Summary of Challenges Faced in Targeting Oceangoing Cargo Containers for Inspection
GAO-04-557T: Published: Mar 31, 2004. Publicly Released: Mar 31, 2004.
After the attacks of September 11, 2001, concerns intensified that terrorists would attempt to smuggle a weapon of mass destruction into the United States. One possible method is to use one of the 7 million cargo containers that arrive at our seaports each year. Addressing the potential threat posed by the movement of oceangoing cargo containers falls to the Department of Homeland Security's U.S. Customs and Border Protection (CBP). Since CBP cannot inspect all arriving cargo containers, it uses a targeting strategy, including an Automated Targeting System. This system targets containers for inspection based on perceived level of risk. In this testimony, GAO summarizes its work on (1) whether the development of CBP's targeting strategy is consistent with recognized key risk management and modeling practices and (2) how well the strategy has been implemented at selected seaports.
CBP has taken steps to address the terrorism risks posed by oceangoing cargo containers, but its strategy neither incorporates all key elements of a risk management framework nor is it entirely consistent with recognized modeling practices. Actions CBP has taken included refining the Automated Targeting System to target cargo containers that are a high risk for terrorism, or other smuggling, for physical inspection. CBP has also implemented national targeting training and sought to improve the quality and timeliness of manifest information, which is one of the inputs for its Automated Targeting System.
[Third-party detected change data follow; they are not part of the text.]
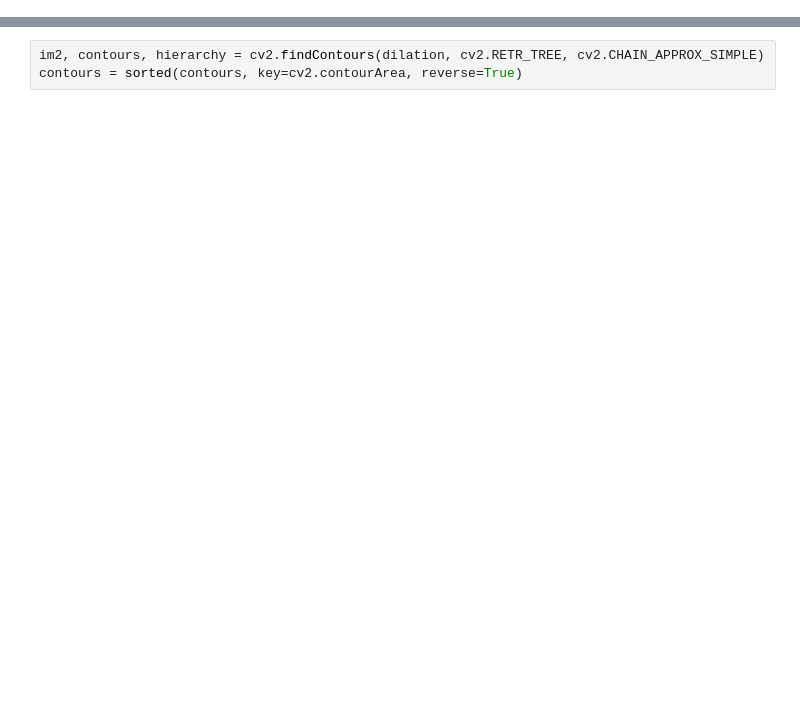
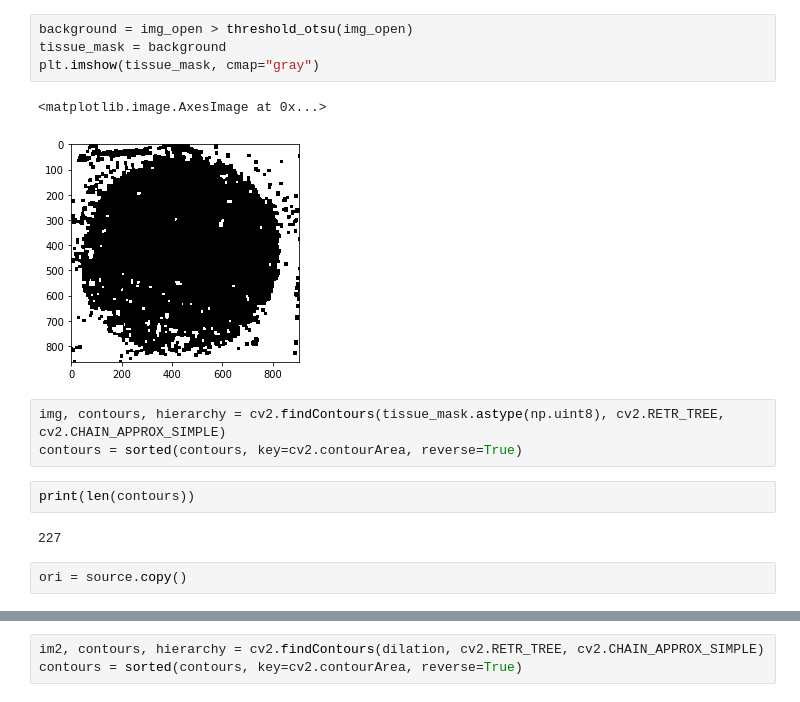
Before and after one commit to liyu10000/tct, a Jupyter notebook: train_c1/roi_extract/WSI_ROI.ipynb, the cells around one changed output, grey strips where cells are left out. Drawn from its saved outputs; the diff is of its cells as text; blank space fills up the shorter version.

```diff
--- a/train_c1/roi_extract/WSI_ROI.ipynb
+++ b/train_c1/roi_extract/WSI_ROI.ipynb
@@ -31,0 +40,16 @@ plt.imshow(source, cmap="gray")
+# %%
+background = img_open > threshold_otsu(img_open)
+tissue_mask = background
+plt.imshow(tissue_mask, cmap="gray")
+# %% [output]
+<matplotlib.image.AxesImage at 0x...>
+[figure, added]
+# %%
+img, contours, hierarchy = cv2.findContours(tissue_mask.astype(np.uint8), cv2.RETR_TREE, cv2.CHAIN_APPROX_SIMPLE)
+contours = sorted(contours, key=cv2.contourArea, reverse=True)
+# %%
+print(len(contours))
+# %% [output]
+227
+# %%
+ori = source.copy()
```
Also changed, not shown: parts of 26 cells of this notebook, 24 other files.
However, regarding risk management, CPB has not performed a comprehensive set of assessments vital for determining the level of risk for oceangoing cargo containers and the types of responses necessary to mitigate that risk. Regarding recognized modeling practices, CBP has not subjected the Automated Targeting System to adequate external peer review or testing. It has also not fully implemented a process to randomly examine containers in order to test the targeting strategy. Without incorporating all key elements of a risk management framework and recognized modeling practices, CBP cannot be reasonably sure that its targeting strategy provides the best method to protect against weapons of mass destruction entering the United States at its seaports. GAO's visits to selected seaports found that the implementation of CBP's targeting strategy faces a number of challenges. Although port officials said that inspectors were able to inspect all containers designated by the Automated Targeting System as high-risk, GAO's requests for documentation raised concerns about the adequacy of CBP's data to document these inspections. CBP lacks an adequate mechanism to test or certify the competence of students who participate in their national targeting training. Additionally, CBP has not been able to fully address longshoremen's safety concerns related to inspection equipment. Addressing these concerns is important to ensure that cargo inspections are conducted safely and efficiently. Challenges to both the development and the implementation of CBP's targeting strategy, if not addressed, may limit the effectiveness of targeting as a tool to help ensure homeland security.